Henri Gaudier-Brzeska

Singer

1913

On display at Tate Britain

Medium
Derby stone
Dimensions
Object: 851 x 216 x 159 mm
Permanently attached to MDF plinth base 25 x292 x 310mm
Collection
Tate
Acquisition
Presented by C. Frank Stoop through the Contemporary Art Society 1930
Reference
N04514

Display caption

This was one of Gaudier-Brzeska’s largest sculptures to date, and was probably carved as a garden ornament. A letter from the sculptor written in September 1913 states that he was to meet Joseph Duveen, the dealer and art collector, in order to discuss making some garden ornaments for him. The subject of a singer was quite a rare one in sculpture. With her right hand the singer grabs her pigtail. Stylised pigtails were popular at this time in the stone carvings of Eric Gill and Jacob Epstein, both colleagues of the artist.

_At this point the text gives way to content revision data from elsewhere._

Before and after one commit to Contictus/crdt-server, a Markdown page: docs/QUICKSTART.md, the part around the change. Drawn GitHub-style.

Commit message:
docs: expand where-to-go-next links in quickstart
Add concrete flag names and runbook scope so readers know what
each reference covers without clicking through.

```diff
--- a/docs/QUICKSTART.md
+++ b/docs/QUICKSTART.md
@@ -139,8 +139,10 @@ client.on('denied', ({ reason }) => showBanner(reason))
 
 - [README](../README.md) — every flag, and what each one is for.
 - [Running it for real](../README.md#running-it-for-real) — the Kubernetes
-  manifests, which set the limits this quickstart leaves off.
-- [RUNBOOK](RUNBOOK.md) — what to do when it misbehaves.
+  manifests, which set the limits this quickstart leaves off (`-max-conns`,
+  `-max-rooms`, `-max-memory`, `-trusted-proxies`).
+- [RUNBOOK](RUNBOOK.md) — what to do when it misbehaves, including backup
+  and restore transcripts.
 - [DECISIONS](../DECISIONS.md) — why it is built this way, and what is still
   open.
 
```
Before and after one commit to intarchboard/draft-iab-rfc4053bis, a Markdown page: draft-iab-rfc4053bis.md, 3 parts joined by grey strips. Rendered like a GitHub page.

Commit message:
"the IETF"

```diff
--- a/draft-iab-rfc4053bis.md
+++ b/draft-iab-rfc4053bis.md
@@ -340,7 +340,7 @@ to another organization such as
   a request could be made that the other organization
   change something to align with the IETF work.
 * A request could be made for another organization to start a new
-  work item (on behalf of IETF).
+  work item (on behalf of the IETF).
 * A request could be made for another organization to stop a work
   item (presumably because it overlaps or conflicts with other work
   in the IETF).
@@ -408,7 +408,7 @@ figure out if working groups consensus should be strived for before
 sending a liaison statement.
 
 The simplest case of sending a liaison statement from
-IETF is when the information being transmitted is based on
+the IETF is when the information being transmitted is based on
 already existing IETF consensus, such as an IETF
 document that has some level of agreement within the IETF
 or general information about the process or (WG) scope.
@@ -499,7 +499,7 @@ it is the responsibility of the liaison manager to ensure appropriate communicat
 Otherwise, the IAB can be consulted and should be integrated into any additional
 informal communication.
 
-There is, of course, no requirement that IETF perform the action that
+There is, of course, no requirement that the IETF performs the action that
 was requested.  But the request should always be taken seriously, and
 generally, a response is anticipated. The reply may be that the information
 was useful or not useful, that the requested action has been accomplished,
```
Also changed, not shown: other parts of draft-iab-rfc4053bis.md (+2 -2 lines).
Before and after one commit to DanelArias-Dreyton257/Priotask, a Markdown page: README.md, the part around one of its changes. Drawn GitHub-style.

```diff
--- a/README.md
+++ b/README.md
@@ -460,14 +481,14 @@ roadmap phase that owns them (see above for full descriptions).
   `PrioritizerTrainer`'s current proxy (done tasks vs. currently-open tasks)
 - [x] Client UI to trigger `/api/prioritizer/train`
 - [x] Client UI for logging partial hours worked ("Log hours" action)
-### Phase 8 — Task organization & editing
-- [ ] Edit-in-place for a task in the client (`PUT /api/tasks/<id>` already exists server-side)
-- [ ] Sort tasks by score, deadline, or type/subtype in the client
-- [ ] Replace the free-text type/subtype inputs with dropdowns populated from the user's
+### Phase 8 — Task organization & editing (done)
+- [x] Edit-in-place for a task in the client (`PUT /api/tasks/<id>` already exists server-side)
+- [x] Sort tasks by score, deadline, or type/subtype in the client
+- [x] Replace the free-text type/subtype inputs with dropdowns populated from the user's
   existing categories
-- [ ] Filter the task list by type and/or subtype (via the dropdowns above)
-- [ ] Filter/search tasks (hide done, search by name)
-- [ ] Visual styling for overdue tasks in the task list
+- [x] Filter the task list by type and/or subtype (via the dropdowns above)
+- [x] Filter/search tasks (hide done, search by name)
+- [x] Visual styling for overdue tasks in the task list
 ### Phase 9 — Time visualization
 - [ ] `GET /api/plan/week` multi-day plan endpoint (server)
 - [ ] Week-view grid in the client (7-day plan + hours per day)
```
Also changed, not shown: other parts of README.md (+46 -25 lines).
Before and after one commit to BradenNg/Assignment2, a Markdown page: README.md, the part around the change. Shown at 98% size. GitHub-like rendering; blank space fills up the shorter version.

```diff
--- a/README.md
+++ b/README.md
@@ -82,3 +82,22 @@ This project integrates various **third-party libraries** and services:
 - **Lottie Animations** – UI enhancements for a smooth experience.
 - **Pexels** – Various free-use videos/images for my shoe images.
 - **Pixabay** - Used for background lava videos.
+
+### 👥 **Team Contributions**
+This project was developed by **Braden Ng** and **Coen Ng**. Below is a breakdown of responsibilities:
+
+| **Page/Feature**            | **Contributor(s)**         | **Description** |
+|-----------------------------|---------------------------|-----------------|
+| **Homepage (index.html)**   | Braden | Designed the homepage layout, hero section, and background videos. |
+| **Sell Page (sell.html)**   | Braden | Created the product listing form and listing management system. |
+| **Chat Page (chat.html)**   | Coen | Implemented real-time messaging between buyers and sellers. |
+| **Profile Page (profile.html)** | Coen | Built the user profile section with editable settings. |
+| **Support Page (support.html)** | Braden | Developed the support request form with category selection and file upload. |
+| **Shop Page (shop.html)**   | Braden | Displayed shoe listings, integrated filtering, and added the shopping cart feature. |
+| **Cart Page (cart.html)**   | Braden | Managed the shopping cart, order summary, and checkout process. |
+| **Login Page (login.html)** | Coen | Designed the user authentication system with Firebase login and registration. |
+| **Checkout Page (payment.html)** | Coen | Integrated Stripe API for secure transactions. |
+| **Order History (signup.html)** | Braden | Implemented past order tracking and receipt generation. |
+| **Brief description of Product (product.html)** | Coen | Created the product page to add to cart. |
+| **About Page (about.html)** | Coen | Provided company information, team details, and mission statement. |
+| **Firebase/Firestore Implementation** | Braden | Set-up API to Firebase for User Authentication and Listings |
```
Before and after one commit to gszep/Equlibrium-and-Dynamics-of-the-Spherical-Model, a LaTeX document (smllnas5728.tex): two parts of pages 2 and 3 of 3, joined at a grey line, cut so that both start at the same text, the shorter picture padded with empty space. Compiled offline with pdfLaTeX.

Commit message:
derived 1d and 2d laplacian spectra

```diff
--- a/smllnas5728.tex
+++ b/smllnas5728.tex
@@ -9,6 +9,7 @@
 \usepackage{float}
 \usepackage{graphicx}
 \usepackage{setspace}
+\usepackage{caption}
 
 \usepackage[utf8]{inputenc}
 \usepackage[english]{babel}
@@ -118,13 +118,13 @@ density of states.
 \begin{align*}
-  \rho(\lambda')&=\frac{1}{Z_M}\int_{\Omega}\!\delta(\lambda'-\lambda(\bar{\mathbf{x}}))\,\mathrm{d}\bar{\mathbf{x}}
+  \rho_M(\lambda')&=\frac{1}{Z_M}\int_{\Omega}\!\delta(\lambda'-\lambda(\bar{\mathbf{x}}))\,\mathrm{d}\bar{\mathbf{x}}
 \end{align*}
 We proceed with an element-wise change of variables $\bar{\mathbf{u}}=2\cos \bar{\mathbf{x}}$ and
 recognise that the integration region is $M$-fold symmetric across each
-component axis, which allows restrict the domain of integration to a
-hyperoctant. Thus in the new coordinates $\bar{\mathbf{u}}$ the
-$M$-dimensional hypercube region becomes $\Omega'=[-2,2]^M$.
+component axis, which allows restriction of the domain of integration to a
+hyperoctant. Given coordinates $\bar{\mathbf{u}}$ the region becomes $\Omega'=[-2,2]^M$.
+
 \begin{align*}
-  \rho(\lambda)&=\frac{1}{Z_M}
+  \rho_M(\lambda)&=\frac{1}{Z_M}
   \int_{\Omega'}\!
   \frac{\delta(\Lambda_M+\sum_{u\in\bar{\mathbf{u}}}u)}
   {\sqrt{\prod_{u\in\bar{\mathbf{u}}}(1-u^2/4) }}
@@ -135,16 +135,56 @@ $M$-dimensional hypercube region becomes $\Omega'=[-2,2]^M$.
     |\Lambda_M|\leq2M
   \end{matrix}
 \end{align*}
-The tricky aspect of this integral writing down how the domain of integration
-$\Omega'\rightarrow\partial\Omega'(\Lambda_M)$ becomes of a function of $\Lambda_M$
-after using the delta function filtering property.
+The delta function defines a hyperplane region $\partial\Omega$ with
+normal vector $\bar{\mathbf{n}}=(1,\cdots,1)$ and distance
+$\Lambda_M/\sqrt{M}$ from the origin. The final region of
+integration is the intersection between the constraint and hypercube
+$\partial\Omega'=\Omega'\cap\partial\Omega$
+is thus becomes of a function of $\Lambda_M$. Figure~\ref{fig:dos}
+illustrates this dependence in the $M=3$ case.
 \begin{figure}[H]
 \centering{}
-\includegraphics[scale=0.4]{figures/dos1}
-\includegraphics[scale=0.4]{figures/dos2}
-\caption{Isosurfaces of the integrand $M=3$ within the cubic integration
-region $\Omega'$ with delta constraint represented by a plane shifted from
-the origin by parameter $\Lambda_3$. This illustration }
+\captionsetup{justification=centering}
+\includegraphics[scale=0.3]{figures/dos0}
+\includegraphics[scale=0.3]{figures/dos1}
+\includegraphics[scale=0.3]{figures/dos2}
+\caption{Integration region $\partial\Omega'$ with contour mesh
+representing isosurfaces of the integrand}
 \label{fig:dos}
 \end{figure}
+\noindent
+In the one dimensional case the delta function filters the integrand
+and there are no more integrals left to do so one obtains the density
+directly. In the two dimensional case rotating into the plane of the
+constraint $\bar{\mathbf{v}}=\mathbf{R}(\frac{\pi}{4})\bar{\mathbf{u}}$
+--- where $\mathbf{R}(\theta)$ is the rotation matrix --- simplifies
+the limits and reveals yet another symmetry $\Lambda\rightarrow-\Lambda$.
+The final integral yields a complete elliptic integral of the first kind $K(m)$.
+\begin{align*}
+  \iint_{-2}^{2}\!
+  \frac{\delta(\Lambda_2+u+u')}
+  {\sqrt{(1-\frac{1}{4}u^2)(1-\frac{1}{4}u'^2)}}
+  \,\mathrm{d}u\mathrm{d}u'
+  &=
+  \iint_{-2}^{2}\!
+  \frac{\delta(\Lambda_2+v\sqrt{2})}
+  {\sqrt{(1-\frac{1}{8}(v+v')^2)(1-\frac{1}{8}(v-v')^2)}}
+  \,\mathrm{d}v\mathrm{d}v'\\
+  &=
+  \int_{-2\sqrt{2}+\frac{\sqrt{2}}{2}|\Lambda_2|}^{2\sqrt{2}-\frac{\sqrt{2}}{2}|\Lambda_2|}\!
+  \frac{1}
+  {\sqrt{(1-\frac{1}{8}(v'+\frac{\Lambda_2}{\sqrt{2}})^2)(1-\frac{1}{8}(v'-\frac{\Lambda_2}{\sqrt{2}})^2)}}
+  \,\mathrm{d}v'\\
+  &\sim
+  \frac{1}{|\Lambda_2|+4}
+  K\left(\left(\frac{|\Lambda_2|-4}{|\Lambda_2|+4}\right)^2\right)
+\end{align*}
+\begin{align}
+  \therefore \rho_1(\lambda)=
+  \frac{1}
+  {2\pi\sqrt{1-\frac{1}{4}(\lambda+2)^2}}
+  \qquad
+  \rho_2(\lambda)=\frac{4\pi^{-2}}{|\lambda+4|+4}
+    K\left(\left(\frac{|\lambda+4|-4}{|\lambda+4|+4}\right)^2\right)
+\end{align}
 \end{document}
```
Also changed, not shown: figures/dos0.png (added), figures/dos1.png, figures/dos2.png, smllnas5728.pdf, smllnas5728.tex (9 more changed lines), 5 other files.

Gallery label, September 2016

Catalogue entry

N04514 SINGER 1913
 
Not inscribed.
Derby stone, 33 1/2×8 1/2×6 1/4 (85×22×16), including base.
Presented by C. Frank Stoop through the Contemporary Art Society 1930.
Coll: N04514-N04533 were accepted by the Tate Gallery in November 1926 as a permanent loan from the intestate estate of the late Miss Sophie Brzeska through the Treasury Solicitor. They were acquired by C. Frank Stoop in 1930 for presentation.
Exh: London Group, March 1915 (95), as ‘Singer’; Vorticist Exhibition, Doré Galleries, June 1915 (e); Leicester Galleries, May–June 1918 (100); Temple Newsam, Leeds, June–August 1943 (64), as ‘La Chanteuse Triste’; Arts Council, 1956–7 (17), as ‘La Chanteuse Triste’.
Lit: Pound, 1916, pp.89–90, 159, repr. pls. 23 and 24; Ezra Pound in exh. cat., Leicester Galleries, May–June 1918; Gaudier in Ede, 1930, pp.196–7; Palmer in Studio, CLIII, 1957, p.178.
Repr: The Egoist, 1, 16 February 1914, p.80, with No.T.542, as ‘Two Statues’; Ede, 1930, pl.33; Herbert Maryon, Modern Sculpture, 1933, pl.113; Pound, 1957, p.3.

Dated 1913 in Gaudier's list of his works, 9 July 1914, and entitled simply ‘Chanteuse’; it was first exhibited as ‘Singer’. It was first referred to as ‘La Chanteuse Triste’ by Pound in 1916; he wrote of it, 1918, ‘In the Singer we have what may seem an influence from archaic Greek, we have the crossed arms motif...also an elongation possibly ascribable to a temporary admiration of the Gothic.’

Published in:
Mary Chamot, Dennis Farr and Martin Butlin, The Modern British Paintings, Drawings and Sculpture, London 1964, I